# EXTRACTED ENTRIES

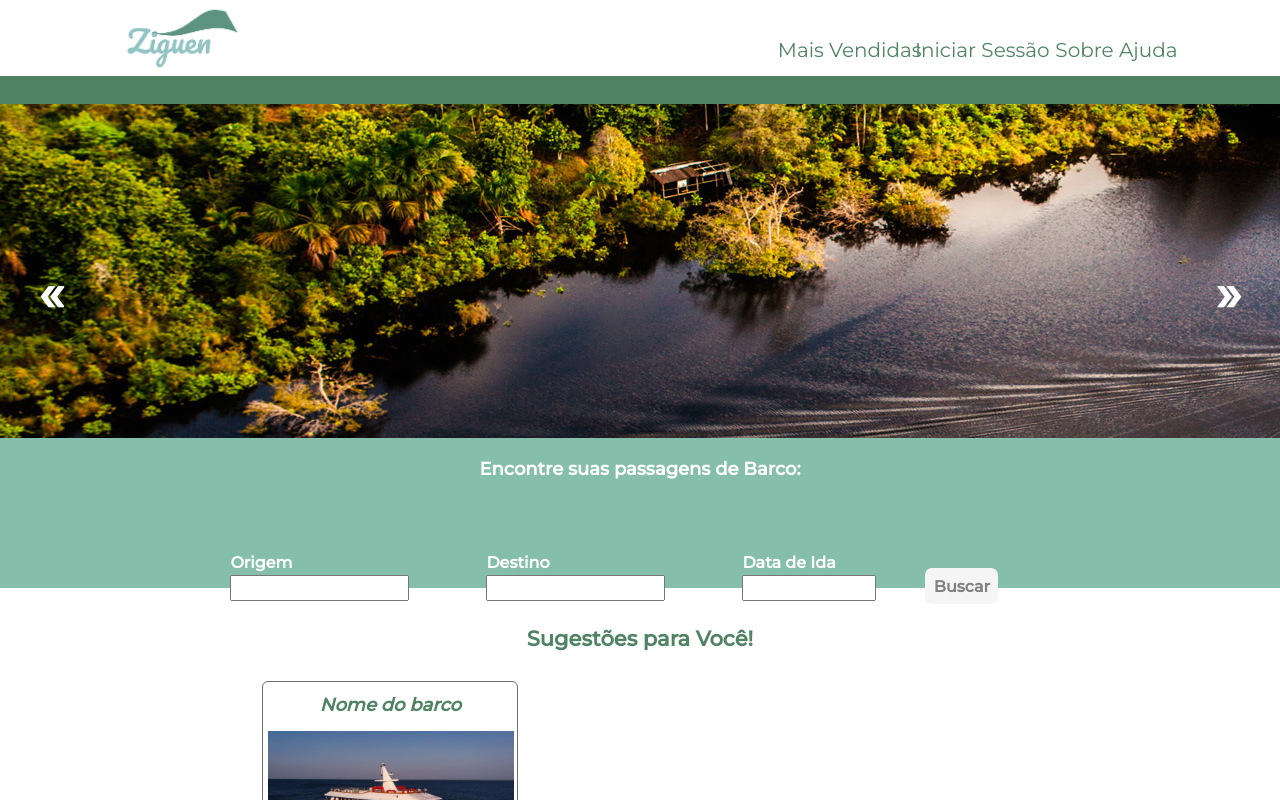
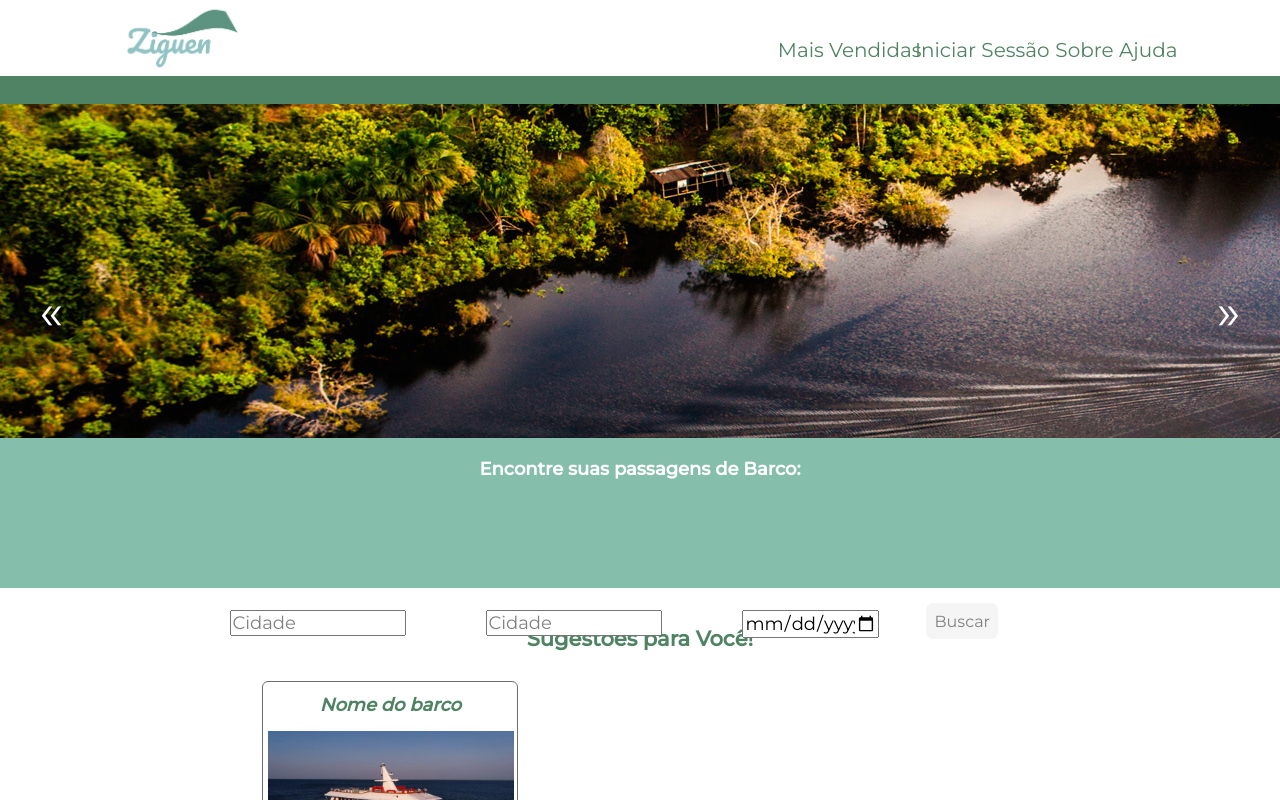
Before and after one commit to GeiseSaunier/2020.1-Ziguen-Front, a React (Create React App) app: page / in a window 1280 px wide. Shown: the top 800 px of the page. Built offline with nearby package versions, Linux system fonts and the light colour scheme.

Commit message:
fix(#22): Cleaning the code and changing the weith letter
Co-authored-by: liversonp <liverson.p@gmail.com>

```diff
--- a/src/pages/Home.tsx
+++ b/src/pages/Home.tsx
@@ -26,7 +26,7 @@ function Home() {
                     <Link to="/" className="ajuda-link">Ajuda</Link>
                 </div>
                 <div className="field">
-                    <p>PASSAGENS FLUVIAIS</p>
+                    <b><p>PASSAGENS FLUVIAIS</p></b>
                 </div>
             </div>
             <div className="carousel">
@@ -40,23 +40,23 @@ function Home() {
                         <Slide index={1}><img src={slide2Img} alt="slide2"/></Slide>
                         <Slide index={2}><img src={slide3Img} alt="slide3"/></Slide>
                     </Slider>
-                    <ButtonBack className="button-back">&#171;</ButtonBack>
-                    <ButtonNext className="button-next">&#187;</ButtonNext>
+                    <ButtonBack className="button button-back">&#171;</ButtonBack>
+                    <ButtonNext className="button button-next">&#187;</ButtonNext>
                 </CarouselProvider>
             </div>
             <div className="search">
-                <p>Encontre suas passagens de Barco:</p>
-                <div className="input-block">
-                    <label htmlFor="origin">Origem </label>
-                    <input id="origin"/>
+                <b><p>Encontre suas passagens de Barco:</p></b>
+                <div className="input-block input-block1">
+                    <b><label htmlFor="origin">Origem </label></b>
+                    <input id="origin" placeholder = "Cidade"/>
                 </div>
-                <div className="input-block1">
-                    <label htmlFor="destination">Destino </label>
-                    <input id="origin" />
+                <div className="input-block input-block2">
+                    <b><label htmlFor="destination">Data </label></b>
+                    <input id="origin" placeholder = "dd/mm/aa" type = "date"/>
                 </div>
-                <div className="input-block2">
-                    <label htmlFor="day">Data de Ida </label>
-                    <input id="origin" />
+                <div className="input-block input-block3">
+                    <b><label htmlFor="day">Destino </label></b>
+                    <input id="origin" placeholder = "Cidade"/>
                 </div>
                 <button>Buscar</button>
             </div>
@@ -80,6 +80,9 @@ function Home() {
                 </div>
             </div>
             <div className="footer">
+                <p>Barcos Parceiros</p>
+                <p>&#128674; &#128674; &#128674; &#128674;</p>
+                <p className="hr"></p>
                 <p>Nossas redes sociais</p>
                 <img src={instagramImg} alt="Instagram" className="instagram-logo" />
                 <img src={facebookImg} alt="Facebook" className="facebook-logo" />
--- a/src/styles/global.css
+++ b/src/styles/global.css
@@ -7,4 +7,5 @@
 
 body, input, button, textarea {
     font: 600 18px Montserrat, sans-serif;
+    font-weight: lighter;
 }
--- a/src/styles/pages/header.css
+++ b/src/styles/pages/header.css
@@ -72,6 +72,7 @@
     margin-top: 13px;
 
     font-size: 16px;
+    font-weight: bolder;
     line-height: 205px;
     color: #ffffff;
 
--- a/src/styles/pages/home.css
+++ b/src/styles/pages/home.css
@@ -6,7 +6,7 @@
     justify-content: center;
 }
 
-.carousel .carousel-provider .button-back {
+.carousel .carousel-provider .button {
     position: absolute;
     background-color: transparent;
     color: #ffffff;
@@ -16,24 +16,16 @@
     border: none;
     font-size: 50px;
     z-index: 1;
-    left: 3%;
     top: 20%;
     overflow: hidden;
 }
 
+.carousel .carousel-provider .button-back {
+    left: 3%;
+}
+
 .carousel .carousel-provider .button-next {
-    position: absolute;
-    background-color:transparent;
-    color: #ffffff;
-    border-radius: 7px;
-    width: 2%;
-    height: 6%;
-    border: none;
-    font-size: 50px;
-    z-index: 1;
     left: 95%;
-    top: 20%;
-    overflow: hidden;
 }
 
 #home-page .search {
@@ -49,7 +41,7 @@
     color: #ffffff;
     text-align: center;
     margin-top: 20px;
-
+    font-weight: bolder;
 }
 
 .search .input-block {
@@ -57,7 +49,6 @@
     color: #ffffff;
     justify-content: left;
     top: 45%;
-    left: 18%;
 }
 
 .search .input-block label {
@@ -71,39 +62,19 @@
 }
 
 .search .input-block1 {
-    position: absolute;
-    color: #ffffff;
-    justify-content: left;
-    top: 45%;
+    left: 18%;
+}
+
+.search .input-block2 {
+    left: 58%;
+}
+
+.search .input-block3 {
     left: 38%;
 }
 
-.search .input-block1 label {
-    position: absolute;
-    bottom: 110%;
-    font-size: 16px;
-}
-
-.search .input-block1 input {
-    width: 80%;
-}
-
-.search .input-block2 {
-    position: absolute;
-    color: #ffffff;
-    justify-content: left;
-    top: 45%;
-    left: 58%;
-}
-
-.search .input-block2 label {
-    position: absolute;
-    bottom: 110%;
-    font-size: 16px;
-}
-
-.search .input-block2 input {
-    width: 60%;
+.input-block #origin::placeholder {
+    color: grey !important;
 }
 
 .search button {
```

# DESCRIPTION OF THE TASK
The records need to be restated word for word, minus any images.

# ANSWER BOX
Before and after one commit to GeiseSaunier/2020.1-Ziguen-Front, a React (Create React App) app: page / in a window 1280 px wide. Shown: the top 800 px of the page. Built offline with nearby package versions, Linux system fonts and the light colour scheme.

Commit message:
fix(#22): Cleaning the code and changing the weith letter
Co-authored-by: liversonp <liverson.p@gmail.com>

```diff
--- a/src/pages/Home.tsx
+++ b/src/pages/Home.tsx
@@ -26,7 +26,7 @@ function Home() {
                     <Link to="/" className="ajuda-link">Ajuda</Link>
                 </div>
                 <div className="field">
-                    <p>PASSAGENS FLUVIAIS</p>
+                    <b><p>PASSAGENS FLUVIAIS</p></b>
                 </div>
             </div>
             <div className="carousel">
@@ -40,23 +40,23 @@ function Home() {
                         <Slide index={1}><img src={slide2Img} alt="slide2"/></Slide>
                         <Slide index={2}><img src={slide3Img} alt="slide3"/></Slide>
                     </Slider>
-                    <ButtonBack className="button-back">&#171;</ButtonBack>
-                    <ButtonNext className="button-next">&#187;</ButtonNext>
+                    <ButtonBack className="button button-back">&#171;</ButtonBack>
+                    <ButtonNext className="button button-next">&#187;</ButtonNext>
                 </CarouselProvider>
             </div>
             <div className="search">
-                <p>Encontre suas passagens de Barco:</p>
-                <div className="input-block">
-                    <label htmlFor="origin">Origem </label>
-                    <input id="origin"/>
+                <b><p>Encontre suas passagens de Barco:</p></b>
+                <div className="input-block input-block1">
+                    <b><label htmlFor="origin">Origem </label></b>
+                    <input id="origin" placeholder = "Cidade"/>
                 </div>
-                <div className="input-block1">
-                    <label htmlFor="destination">Destino </label>
-                    <input id="origin" />
+                <div className="input-block input-block2">
+                    <b><label htmlFor="destination">Data </label></b>
+                    <input id="origin" placeholder = "dd/mm/aa" type = "date"/>
                 </div>
-                <div className="input-block2">
-                    <label htmlFor="day">Data de Ida </label>
-                    <input id="origin" />
+                <div className="input-block input-block3">
+                    <b><label htmlFor="day">Destino </label></b>
+                    <input id="origin" placeholder = "Cidade"/>
                 </div>
                 <button>Buscar</button>
             </div>
@@ -80,6 +80,9 @@ function Home() {
                 </div>
             </div>
             <div className="footer">
+                <p>Barcos Parceiros</p>
+                <p>&#128674; &#128674; &#128674; &#128674;</p>
+                <p className="hr"></p>
                 <p>Nossas redes sociais</p>
                 <img src={instagramImg} alt="Instagram" className="instagram-logo" />
                 <img src={facebookImg} alt="Facebook" className="facebook-logo" />
--- a/src/styles/global.css
+++ b/src/styles/global.css
@@ -7,4 +7,5 @@
 
 body, input, button, textarea {
     font: 600 18px Montserrat, sans-serif;
+    font-weight: lighter;
 }
--- a/src/styles/pages/header.css
+++ b/src/styles/pages/header.css
@@ -72,6 +72,7 @@
     margin-top: 13px;
 
     font-size: 16px;
+    font-weight: bolder;
     line-height: 205px;
     color: #ffffff;
 
--- a/src/styles/pages/home.css
+++ b/src/styles/pages/home.css
@@ -6,7 +6,7 @@
     justify-content: center;
 }
 
-.carousel .carousel-provider .button-back {
+.carousel .carousel-provider .button {
     position: absolute;
     background-color: transparent;
     color: #ffffff;
@@ -16,24 +16,16 @@
     border: none;
     font-size: 50px;
     z-index: 1;
-    left: 3%;
     top: 20%;
     overflow: hidden;
 }
 
+.carousel .carousel-provider .button-back {
+    left: 3%;
+}
+
 .carousel .carousel-provider .button-next {
-    position: absolute;
-    background-color:transparent;
-    color: #ffffff;
-    border-radius: 7px;
-    width: 2%;
-    height: 6%;
-    border: none;
-    font-size: 50px;
-    z-index: 1;
     left: 95%;
-    top: 20%;
-    overflow: hidden;
 }
 
 #home-page .search {
@@ -49,7 +41,7 @@
     color: #ffffff;
     text-align: center;
     margin-top: 20px;
-
+    font-weight: bolder;
 }
 
 .search .input-block {
@@ -57,7 +49,6 @@
     color: #ffffff;
     justify-content: left;
     top: 45%;
-    left: 18%;
 }
 
 .search .input-block label {
@@ -71,39 +62,19 @@
 }
 
 .search .input-block1 {
-    position: absolute;
-    color: #ffffff;
-    justify-content: left;
-    top: 45%;
+    left: 18%;
+}
+
+.search .input-block2 {
+    left: 58%;
+}
+
+.search .input-block3 {
     left: 38%;
 }
 
-.search .input-block1 label {
-    position: absolute;
-    bottom: 110%;
-    font-size: 16px;
-}
-
-.search .input-block1 input {
-    width: 80%;
-}
-
-.search .input-block2 {
-    position: absolute;
-    color: #ffffff;
-    justify-content: left;
-    top: 45%;
-    left: 58%;
-}
-
-.search .input-block2 label {
-    position: absolute;
-    bottom: 110%;
-    font-size: 16px;
-}
-
-.search .input-block2 input {
-    width: 60%;
+.input-block #origin::placeholder {
+    color: grey !important;
 }
 
 .search button {
```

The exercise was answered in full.